### PROMPT:
Because the listing below is to be kept intact, restate all of it word for word.
────
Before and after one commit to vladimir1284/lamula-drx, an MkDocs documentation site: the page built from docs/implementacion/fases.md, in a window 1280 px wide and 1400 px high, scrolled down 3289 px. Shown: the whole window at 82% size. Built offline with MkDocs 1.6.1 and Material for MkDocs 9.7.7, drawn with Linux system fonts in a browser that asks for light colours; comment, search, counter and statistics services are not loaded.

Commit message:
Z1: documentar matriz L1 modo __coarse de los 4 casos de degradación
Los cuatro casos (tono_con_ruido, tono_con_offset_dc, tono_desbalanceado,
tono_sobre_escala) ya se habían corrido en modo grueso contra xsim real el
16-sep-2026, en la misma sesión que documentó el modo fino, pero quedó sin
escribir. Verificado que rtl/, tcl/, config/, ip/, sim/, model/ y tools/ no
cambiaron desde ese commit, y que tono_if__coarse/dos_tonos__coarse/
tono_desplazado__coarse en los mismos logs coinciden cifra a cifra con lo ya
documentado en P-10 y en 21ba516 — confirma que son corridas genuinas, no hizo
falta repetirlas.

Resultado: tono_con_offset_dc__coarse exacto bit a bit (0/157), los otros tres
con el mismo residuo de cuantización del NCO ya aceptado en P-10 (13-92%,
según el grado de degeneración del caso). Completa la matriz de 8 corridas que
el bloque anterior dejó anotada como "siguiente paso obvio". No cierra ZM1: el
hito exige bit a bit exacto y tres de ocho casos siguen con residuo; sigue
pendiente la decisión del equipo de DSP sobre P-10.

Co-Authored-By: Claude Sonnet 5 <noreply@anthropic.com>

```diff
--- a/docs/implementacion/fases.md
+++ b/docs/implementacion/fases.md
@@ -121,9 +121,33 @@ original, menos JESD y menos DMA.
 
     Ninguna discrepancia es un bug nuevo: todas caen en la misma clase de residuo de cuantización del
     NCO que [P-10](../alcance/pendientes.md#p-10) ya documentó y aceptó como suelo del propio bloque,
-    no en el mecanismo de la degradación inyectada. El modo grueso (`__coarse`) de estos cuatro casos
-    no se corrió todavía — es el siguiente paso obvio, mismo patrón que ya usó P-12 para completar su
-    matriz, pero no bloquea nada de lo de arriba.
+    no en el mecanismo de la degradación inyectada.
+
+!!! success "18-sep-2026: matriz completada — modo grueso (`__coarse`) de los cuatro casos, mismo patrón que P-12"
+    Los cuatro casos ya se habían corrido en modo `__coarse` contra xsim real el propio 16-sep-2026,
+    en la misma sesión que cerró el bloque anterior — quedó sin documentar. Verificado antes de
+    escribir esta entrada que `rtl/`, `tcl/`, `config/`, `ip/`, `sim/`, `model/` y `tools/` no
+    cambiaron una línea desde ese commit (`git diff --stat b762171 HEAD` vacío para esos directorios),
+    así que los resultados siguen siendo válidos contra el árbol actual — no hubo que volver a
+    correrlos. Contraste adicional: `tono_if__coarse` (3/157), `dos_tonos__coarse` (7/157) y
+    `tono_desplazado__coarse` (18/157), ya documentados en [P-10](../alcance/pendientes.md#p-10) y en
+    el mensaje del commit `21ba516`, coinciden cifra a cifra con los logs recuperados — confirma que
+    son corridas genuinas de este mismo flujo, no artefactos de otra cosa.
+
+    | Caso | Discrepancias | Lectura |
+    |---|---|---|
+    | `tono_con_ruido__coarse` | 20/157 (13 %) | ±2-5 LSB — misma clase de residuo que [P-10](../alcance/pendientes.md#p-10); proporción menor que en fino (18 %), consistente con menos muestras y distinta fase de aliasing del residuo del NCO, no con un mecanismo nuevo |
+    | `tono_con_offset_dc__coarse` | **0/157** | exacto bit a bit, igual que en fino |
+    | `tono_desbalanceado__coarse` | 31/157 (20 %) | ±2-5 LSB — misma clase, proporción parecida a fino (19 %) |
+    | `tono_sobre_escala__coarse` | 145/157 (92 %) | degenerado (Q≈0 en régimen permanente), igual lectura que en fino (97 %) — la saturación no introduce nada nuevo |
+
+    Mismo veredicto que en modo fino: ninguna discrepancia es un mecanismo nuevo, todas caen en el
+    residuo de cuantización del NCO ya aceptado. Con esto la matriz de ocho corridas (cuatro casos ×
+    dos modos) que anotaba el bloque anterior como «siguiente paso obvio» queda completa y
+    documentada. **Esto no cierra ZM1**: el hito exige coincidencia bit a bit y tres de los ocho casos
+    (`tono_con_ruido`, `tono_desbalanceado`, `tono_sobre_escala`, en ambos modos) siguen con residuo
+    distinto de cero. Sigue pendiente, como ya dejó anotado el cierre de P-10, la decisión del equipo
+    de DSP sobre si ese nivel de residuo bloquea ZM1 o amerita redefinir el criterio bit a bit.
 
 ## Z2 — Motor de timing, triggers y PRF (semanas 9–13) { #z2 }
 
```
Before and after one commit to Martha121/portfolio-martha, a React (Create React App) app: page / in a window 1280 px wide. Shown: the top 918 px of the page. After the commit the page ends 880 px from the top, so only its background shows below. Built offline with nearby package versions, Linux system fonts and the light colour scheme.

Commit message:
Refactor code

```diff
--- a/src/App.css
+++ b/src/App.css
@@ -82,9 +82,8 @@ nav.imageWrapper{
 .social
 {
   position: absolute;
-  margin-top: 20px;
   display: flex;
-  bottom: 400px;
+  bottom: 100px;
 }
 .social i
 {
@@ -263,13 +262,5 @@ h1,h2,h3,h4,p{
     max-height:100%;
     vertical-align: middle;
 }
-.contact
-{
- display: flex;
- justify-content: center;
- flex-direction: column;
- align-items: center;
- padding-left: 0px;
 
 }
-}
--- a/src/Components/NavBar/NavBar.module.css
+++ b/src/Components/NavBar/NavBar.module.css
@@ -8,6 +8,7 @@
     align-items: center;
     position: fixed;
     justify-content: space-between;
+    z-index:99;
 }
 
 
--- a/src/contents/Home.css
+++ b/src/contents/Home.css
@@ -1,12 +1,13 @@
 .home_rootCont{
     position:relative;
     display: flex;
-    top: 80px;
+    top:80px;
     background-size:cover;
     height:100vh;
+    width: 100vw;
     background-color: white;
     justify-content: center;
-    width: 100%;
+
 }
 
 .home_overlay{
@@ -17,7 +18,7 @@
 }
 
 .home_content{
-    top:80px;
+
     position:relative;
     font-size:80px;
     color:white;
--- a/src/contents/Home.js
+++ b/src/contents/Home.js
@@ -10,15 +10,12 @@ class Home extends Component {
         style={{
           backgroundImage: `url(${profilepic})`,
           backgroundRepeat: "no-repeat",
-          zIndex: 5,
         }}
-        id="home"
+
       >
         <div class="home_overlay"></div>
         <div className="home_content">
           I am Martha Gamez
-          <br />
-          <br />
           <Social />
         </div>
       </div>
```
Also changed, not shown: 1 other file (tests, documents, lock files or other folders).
────
### WRITTEN RESPONSE:
Before and after one commit to vladimir1284/lamula-drx, an MkDocs documentation site: the page built from docs/implementacion/fases.md, in a window 1280 px wide and 1400 px high, scrolled down 3289 px. Shown: the whole window at 82% size. Built offline with MkDocs 1.6.1 and Material for MkDocs 9.7.7, drawn with Linux system fonts in a browser that asks for light colours; comment, search, counter and statistics services are not loaded.

Commit message:
Z1: documentar matriz L1 modo __coarse de los 4 casos de degradación
Los cuatro casos (tono_con_ruido, tono_con_offset_dc, tono_desbalanceado,
tono_sobre_escala) ya se habían corrido en modo grueso contra xsim real el
16-sep-2026, en la misma sesión que documentó el modo fino, pero quedó sin
escribir. Verificado que rtl/, tcl/, config/, ip/, sim/, model/ y tools/ no
cambiaron desde ese commit, y que tono_if__coarse/dos_tonos__coarse/
tono_desplazado__coarse en los mismos logs coinciden cifra a cifra con lo ya
documentado en P-10 y en 21ba516 — confirma que son corridas genuinas, no hizo
falta repetirlas.

Resultado: tono_con_offset_dc__coarse exacto bit a bit (0/157), los otros tres
con el mismo residuo de cuantización del NCO ya aceptado en P-10 (13-92%,
según el grado de degeneración del caso). Completa la matriz de 8 corridas que
el bloque anterior dejó anotada como "siguiente paso obvio". No cierra ZM1: el
hito exige bit a bit exacto y tres de ocho casos siguen con residuo; sigue
pendiente la decisión del equipo de DSP sobre P-10.

Co-Authored-By: Claude Sonnet 5 <noreply@anthropic.com>

```diff
--- a/docs/implementacion/fases.md
+++ b/docs/implementacion/fases.md
@@ -121,9 +121,33 @@ original, menos JESD y menos DMA.
 
     Ninguna discrepancia es un bug nuevo: todas caen en la misma clase de residuo de cuantización del
     NCO que [P-10](../alcance/pendientes.md#p-10) ya documentó y aceptó como suelo del propio bloque,
-    no en el mecanismo de la degradación inyectada. El modo grueso (`__coarse`) de estos cuatro casos
-    no se corrió todavía — es el siguiente paso obvio, mismo patrón que ya usó P-12 para completar su
-    matriz, pero no bloquea nada de lo de arriba.
+    no en el mecanismo de la degradación inyectada.
+
+!!! success "18-sep-2026: matriz completada — modo grueso (`__coarse`) de los cuatro casos, mismo patrón que P-12"
+    Los cuatro casos ya se habían corrido en modo `__coarse` contra xsim real el propio 16-sep-2026,
+    en la misma sesión que cerró el bloque anterior — quedó sin documentar. Verificado antes de
+    escribir esta entrada que `rtl/`, `tcl/`, `config/`, `ip/`, `sim/`, `model/` y `tools/` no
+    cambiaron una línea desde ese commit (`git diff --stat b762171 HEAD` vacío para esos directorios),
+    así que los resultados siguen siendo válidos contra el árbol actual — no hubo que volver a
+    correrlos. Contraste adicional: `tono_if__coarse` (3/157), `dos_tonos__coarse` (7/157) y
+    `tono_desplazado__coarse` (18/157), ya documentados en [P-10](../alcance/pendientes.md#p-10) y en
+    el mensaje del commit `21ba516`, coinciden cifra a cifra con los logs recuperados — confirma que
+    son corridas genuinas de este mismo flujo, no artefactos de otra cosa.
+
+    | Caso | Discrepancias | Lectura |
+    |---|---|---|
+    | `tono_con_ruido__coarse` | 20/157 (13 %) | ±2-5 LSB — misma clase de residuo que [P-10](../alcance/pendientes.md#p-10); proporción menor que en fino (18 %), consistente con menos muestras y distinta fase de aliasing del residuo del NCO, no con un mecanismo nuevo |
+    | `tono_con_offset_dc__coarse` | **0/157** | exacto bit a bit, igual que en fino |
+    | `tono_desbalanceado__coarse` | 31/157 (20 %) | ±2-5 LSB — misma clase, proporción parecida a fino (19 %) |
+    | `tono_sobre_escala__coarse` | 145/157 (92 %) | degenerado (Q≈0 en régimen permanente), igual lectura que en fino (97 %) — la saturación no introduce nada nuevo |
+
+    Mismo veredicto que en modo fino: ninguna discrepancia es un mecanismo nuevo, todas caen en el
+    residuo de cuantización del NCO ya aceptado. Con esto la matriz de ocho corridas (cuatro casos ×
+    dos modos) que anotaba el bloque anterior como «siguiente paso obvio» queda completa y
+    documentada. **Esto no cierra ZM1**: el hito exige coincidencia bit a bit y tres de los ocho casos
+    (`tono_con_ruido`, `tono_desbalanceado`, `tono_sobre_escala`, en ambos modos) siguen con residuo
+    distinto de cero. Sigue pendiente, como ya dejó anotado el cierre de P-10, la decisión del equipo
+    de DSP sobre si ese nivel de residuo bloquea ZM1 o amerita redefinir el criterio bit a bit.
 
 ## Z2 — Motor de timing, triggers y PRF (semanas 9–13) { #z2 }
 
```
Before and after one commit to Martha121/portfolio-martha, a React (Create React App) app: page / in a window 1280 px wide. Shown: the top 918 px of the page. After the commit the page ends 880 px from the top, so only its background shows below. Built offline with nearby package versions, Linux system fonts and the light colour scheme.

Commit message:
Refactor code

```diff
--- a/src/App.css
+++ b/src/App.css
@@ -82,9 +82,8 @@ nav.imageWrapper{
 .social
 {
   position: absolute;
-  margin-top: 20px;
   display: flex;
-  bottom: 400px;
+  bottom: 100px;
 }
 .social i
 {
@@ -263,13 +262,5 @@ h1,h2,h3,h4,p{
     max-height:100%;
     vertical-align: middle;
 }
-.contact
-{
- display: flex;
- justify-content: center;
- flex-direction: column;
- align-items: center;
- padding-left: 0px;
 
 }
-}
--- a/src/Components/NavBar/NavBar.module.css
+++ b/src/Components/NavBar/NavBar.module.css
@@ -8,6 +8,7 @@
     align-items: center;
     position: fixed;
     justify-content: space-between;
+    z-index:99;
 }
 
 
--- a/src/contents/Home.css
+++ b/src/contents/Home.css
@@ -1,12 +1,13 @@
 .home_rootCont{
     position:relative;
     display: flex;
-    top: 80px;
+    top:80px;
     background-size:cover;
     height:100vh;
+    width: 100vw;
     background-color: white;
     justify-content: center;
-    width: 100%;
+
 }
 
 .home_overlay{
@@ -17,7 +18,7 @@
 }
 
 .home_content{
-    top:80px;
+
     position:relative;
     font-size:80px;
     color:white;
--- a/src/contents/Home.js
+++ b/src/contents/Home.js
@@ -10,15 +10,12 @@ class Home extends Component {
         style={{
           backgroundImage: `url(${profilepic})`,
           backgroundRepeat: "no-repeat",
-          zIndex: 5,
         }}
-        id="home"
+
       >
         <div class="home_overlay"></div>
         <div className="home_content">
           I am Martha Gamez
-          <br />
-          <br />
           <Social />
         </div>
       </div>
```
Also changed, not shown: 1 other file (tests, documents, lock files or other folders).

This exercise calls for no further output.